A good friend of mine contacted me the other day to let me know that he had been promoted to a senior management position in his company. Of course I was happy for him. After all, I hired him into the company, and was his boss for many years. I enjoyed working with him and it is easy to understand why he has succeeded in his goals so far. He is good with people, has sound judgment, is energetic, a quick learner and is considered by his peers and bosses to be a subject matter expert.
Not only was I happy for him, but a bit proud of myself if I am honest. His success validated not only my judgment, but also the advice I have given him since I left the company in pursuit of other opportunities. And one of the most valuable pieces of advice I gave him was to develop a network of mentors who could help him navigate through the treacherous waters of corporate advancement.
A good mentor is a valuable resource, regardless of your position or title. Whether you are a high school student, in the military, or the CEO of a global corporation, finding suitable mentors can serve as a source of information and inspiration that can help you improve your career and personal life.
Good mentors are coaches and confidants. They always challenge you, and teach you to challenge yourself, to do your best. They inspire confidence and can serve as valuable networking resources that may help you recognize opportunities you had not considered. They are dedicated to helping you learn how to succeed, and giving you the extra kick in the pants or reality check when you need it. They listen to your challenges in confidence, and assist you in exploring new possibilities and courses of action. Mentors do not solve or find new opportunities for you. The best mentors cultivate self awareness, insights, and problem solving skills that you use to better yourself.
Finding good mentors can be daunting, particularly to those who are new to being mentored. However, overcoming the anxiety of approaching a perspective mentor and cultivating a good mentoring relationship is well worth the effort.

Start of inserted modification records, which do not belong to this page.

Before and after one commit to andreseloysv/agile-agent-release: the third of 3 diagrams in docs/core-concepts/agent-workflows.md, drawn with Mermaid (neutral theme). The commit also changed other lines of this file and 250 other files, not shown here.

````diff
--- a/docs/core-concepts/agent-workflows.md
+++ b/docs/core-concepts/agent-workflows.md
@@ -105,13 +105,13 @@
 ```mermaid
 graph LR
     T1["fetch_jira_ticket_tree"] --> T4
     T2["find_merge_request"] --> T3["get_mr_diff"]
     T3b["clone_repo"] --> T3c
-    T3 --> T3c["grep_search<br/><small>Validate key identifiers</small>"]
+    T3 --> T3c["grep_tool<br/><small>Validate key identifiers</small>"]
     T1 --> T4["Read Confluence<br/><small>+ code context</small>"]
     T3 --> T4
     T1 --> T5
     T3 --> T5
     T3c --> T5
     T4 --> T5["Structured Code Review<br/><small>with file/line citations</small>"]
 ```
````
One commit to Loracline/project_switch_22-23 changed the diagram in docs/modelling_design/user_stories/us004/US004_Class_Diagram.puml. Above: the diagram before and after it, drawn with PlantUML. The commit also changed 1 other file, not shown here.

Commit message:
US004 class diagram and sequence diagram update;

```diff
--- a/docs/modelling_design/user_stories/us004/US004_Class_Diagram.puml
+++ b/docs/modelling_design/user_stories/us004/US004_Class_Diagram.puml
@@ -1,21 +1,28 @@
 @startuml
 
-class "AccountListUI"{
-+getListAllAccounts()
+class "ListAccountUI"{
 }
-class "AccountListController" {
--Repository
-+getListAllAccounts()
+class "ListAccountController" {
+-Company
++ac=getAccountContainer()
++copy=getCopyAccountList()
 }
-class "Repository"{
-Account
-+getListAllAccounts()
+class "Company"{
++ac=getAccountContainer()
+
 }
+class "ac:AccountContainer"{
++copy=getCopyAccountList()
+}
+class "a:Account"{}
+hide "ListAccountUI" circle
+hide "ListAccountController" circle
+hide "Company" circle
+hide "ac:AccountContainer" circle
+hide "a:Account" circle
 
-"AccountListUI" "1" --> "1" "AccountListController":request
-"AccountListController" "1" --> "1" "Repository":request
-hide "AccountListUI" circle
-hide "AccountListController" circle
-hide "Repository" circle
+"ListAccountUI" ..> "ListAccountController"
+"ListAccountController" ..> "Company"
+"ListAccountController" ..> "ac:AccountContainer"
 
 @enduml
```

Be sure and come back next week for the next installment in the series: What to Look for in a Mentor